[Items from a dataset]
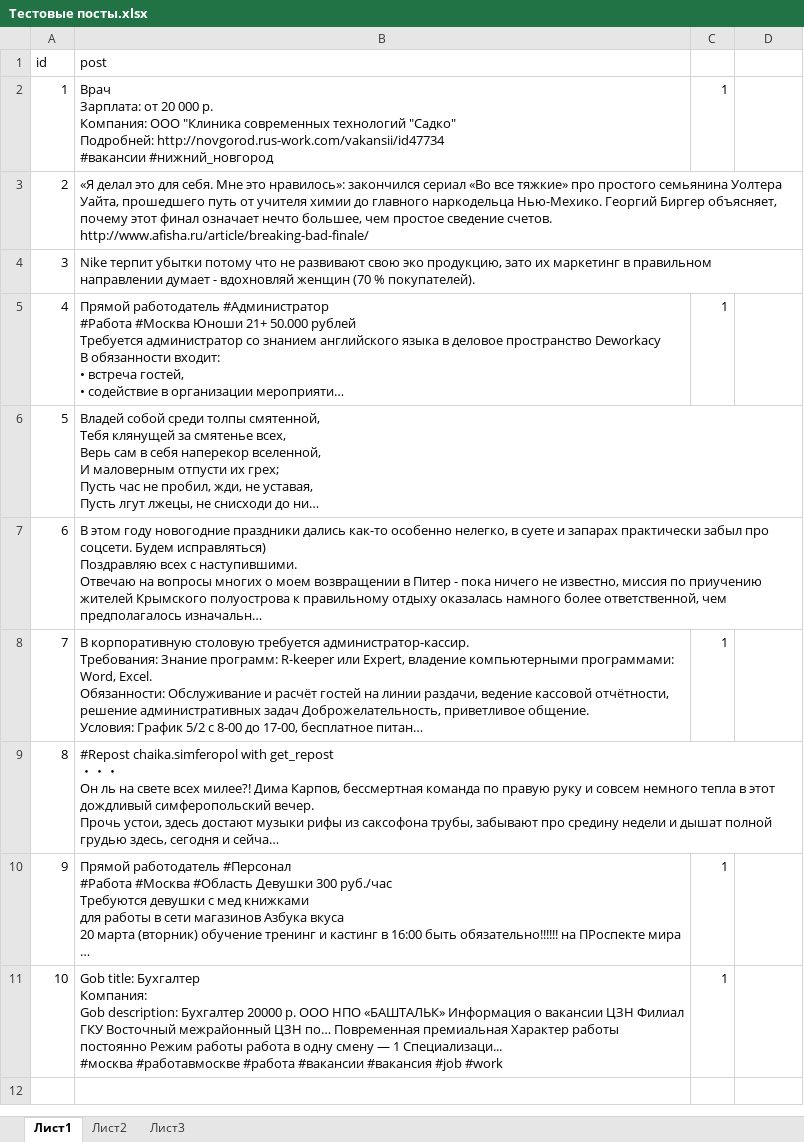
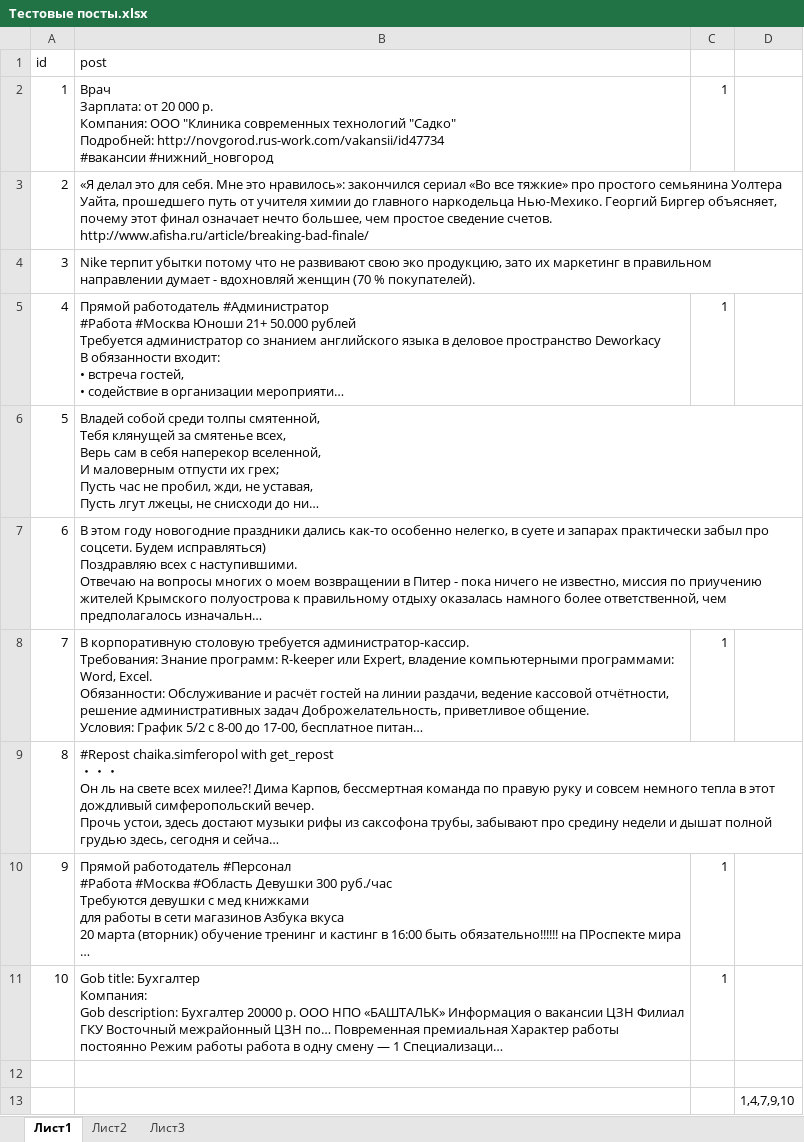
Before and after one commit to DanilPopov/friend_job, an Excel workbook: Тестовые посты.xlsx, sheet Лист1, drawn as a sheet; long unchanged cells end in …; values as stored, in another font and other column widths than the file's, no borders; ↵ is a line break in a cell; the diff names each change by its address in the sheet, - before the commit and + after, or states it on an @@ line.

```diff
--- a/Тестовые посты.xlsx (sheet Лист1)
+++ b/Тестовые посты.xlsx (sheet Лист1)
-B11 (post): …— 1 Специализаци... ↵ #москва #работавмоскве #работа #вакансии #вакансия #job #work
+B11 (post): …— 1 Специализаци…
+row 12: (empty)
+row 13:  |  |  | 1,4,7,9,10
```
Also changed, not shown: Ключевые слова.xlsx, 4 other files.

**Problem statement**:
Word for word, restate the records above and drop the pictures.

**Answer section**:
Before and after one commit to DanilPopov/friend_job, an Excel workbook: Тестовые посты.xlsx, sheet Лист1, drawn as a sheet; long unchanged cells end in …; values as stored, in another font and other column widths than the file's, no borders; ↵ is a line break in a cell; the diff names each change by its address in the sheet, - before the commit and + after, or states it on an @@ line.

```diff
--- a/Тестовые посты.xlsx (sheet Лист1)
+++ b/Тестовые посты.xlsx (sheet Лист1)
-B11 (post): …— 1 Специализаци... ↵ #москва #работавмоскве #работа #вакансии #вакансия #job #work
+B11 (post): …— 1 Специализаци…
+row 12: (empty)
+row 13:  |  |  | 1,4,7,9,10
```
Also changed, not shown: Ключевые слова.xlsx, 4 other files.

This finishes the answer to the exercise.